*** Opening of Data for processing ***

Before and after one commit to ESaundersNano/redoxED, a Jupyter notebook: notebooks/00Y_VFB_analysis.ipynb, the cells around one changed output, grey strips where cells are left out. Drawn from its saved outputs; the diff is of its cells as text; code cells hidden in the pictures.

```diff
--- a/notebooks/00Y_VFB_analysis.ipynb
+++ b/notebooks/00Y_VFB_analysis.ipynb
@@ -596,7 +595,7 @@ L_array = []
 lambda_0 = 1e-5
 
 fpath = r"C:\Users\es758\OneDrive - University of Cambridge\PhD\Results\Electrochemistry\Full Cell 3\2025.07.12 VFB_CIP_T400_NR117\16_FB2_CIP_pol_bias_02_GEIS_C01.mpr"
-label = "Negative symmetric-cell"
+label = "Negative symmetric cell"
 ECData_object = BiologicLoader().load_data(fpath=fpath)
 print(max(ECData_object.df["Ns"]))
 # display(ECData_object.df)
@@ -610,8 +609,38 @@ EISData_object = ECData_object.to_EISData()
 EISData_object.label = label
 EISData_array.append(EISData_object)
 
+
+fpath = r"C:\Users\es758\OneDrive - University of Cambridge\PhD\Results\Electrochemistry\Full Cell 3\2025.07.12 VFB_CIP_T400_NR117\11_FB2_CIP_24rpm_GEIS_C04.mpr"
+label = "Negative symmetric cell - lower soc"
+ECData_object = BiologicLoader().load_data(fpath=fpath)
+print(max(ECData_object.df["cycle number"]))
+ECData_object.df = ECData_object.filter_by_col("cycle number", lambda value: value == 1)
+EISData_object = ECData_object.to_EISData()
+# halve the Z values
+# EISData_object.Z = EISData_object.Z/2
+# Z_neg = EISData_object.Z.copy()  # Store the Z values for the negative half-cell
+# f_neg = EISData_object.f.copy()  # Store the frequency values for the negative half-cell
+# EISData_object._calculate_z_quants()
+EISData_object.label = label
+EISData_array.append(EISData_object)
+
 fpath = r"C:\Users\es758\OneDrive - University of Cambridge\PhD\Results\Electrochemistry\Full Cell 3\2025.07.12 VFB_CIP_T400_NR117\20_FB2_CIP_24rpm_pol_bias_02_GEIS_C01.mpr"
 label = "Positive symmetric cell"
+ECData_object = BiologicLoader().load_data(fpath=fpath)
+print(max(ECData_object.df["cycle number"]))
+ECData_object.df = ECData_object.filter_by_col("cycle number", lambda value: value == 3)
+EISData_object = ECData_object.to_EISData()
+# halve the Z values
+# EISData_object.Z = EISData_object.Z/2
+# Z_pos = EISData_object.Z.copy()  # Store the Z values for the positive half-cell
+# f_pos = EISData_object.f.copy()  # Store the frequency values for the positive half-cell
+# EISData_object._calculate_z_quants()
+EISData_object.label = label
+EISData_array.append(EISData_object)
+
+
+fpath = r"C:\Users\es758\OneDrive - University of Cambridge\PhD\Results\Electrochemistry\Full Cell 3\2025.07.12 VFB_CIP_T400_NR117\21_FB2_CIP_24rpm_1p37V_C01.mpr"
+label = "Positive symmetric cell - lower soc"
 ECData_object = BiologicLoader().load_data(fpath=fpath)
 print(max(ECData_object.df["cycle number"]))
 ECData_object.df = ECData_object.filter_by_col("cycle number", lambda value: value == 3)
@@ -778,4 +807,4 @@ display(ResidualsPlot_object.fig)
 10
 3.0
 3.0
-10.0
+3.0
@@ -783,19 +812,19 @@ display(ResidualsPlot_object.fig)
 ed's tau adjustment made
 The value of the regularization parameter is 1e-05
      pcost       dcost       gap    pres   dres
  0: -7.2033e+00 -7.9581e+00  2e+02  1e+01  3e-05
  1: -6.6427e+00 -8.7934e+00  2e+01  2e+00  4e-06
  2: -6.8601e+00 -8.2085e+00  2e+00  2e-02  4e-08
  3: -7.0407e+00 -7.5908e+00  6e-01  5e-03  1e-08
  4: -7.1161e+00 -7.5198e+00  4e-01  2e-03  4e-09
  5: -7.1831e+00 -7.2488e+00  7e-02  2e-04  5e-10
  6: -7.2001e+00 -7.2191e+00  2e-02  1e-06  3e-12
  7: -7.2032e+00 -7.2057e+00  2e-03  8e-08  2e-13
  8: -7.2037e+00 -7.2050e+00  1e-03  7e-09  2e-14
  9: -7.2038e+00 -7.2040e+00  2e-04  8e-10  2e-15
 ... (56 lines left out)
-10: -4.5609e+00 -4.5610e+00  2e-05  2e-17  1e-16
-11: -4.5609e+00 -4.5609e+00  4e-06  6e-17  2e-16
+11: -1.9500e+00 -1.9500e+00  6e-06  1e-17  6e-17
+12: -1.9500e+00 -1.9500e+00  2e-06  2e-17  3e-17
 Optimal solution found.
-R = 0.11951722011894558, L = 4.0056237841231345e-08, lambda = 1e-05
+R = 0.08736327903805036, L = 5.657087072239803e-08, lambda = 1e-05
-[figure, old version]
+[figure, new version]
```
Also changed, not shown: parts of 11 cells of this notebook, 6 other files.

*** Close of Data for processing ***

- [Problem to work on]:
What belongs in the answer is each line from the listing above that contains "print".

- [Solved exercise]:
 print(max(ECData_object.df["Ns"]))
+print(max(ECData_object.df["cycle number"]))
+print(max(ECData_object.df["cycle number"]))
 print(max(ECData_object.df["cycle number"]))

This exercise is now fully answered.